[Data for this exercise]
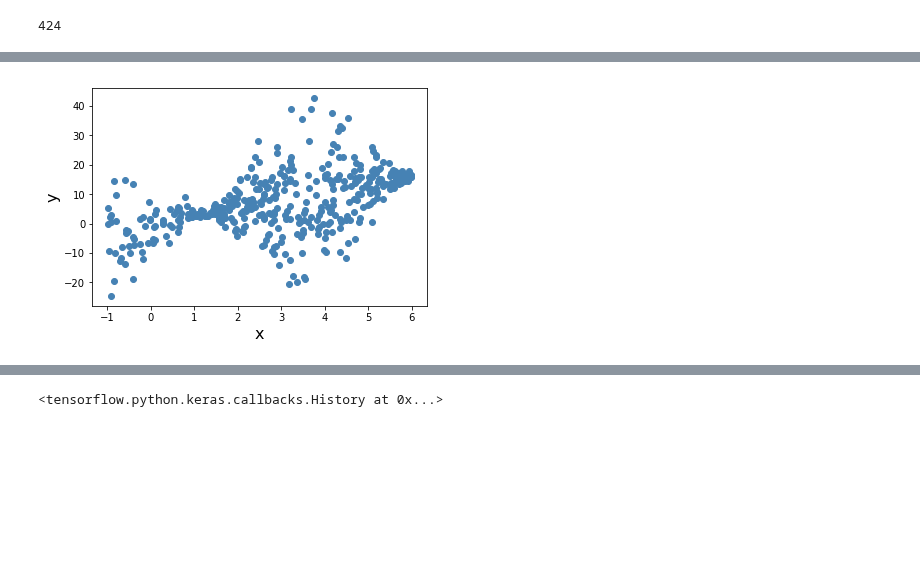
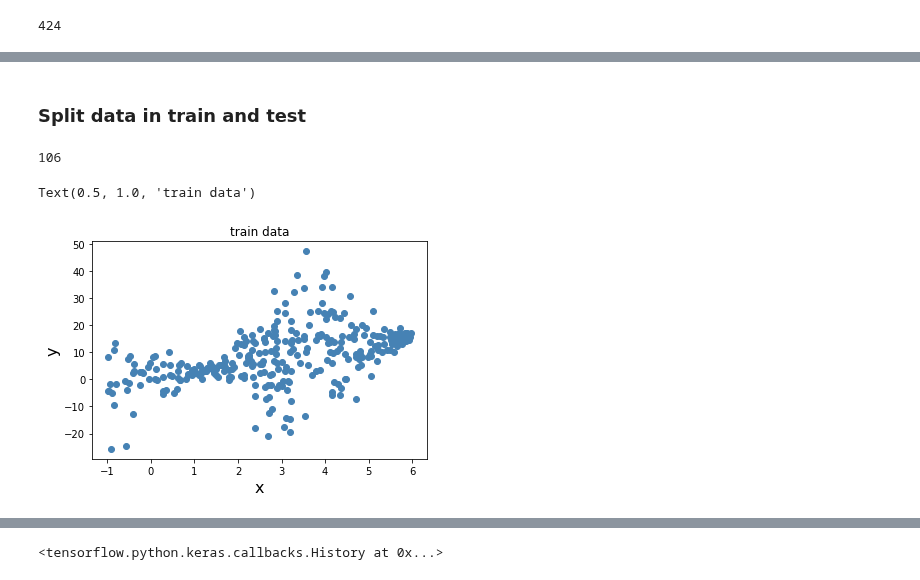
Before and after one commit to tensorchiefs/dl_book, a Jupyter notebook: chapter_05/fish_data_for_chapter_5.ipynb, the cells around one changed output, grey strips where cells are left out. Saved outputs shown, nothing was run; the diff lists cells and outputs as text; code cells hidden in the pictures; blank space fills up the shorter version.

Commit message:
updated nb for the synthetic fish data experiments

```diff
--- a/chapter_05/fish_data_for_chapter_5.ipynb
+++ b/chapter_05/fish_data_for_chapter_5.ipynb
@@ -116,9 +119,25 @@ plt.show()
+# %% [markdown]
+### Split data in train and test
+# %%
+X=x
+Y=y
+# %%
+
+x_train, x_test, y_train, y_test = train_test_split(X, Y, test_size=0.25, random_state=47)
+len(x_test)
+# %% [output]
+106
+# %%
+x = x_train
+y = y_train
 # %%
 #plt.figure(figsize=(10,10))
 plt.scatter(x,y,color="steelblue")
 plt.xlabel("x",size=16)
 plt.ylabel("y",size=16)#pred
-plt.savefig("fish_1.pdf")
-files.download("fish_1.pdf")
+plt.title("train data")
+#plt.savefig("fish_train.pdf")
+#files.download("fish_train.pdf")
 # %% [output]
+Text(0.5, 1.0, 'train data')
-[figure, old version]
+[figure, new version]
```
Also changed, not shown: parts of 45 cells of this notebook.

[How to complete this task] In how many lines of the material does the word "figure" occur? Reply with only that number.

[Solution to the problem] 3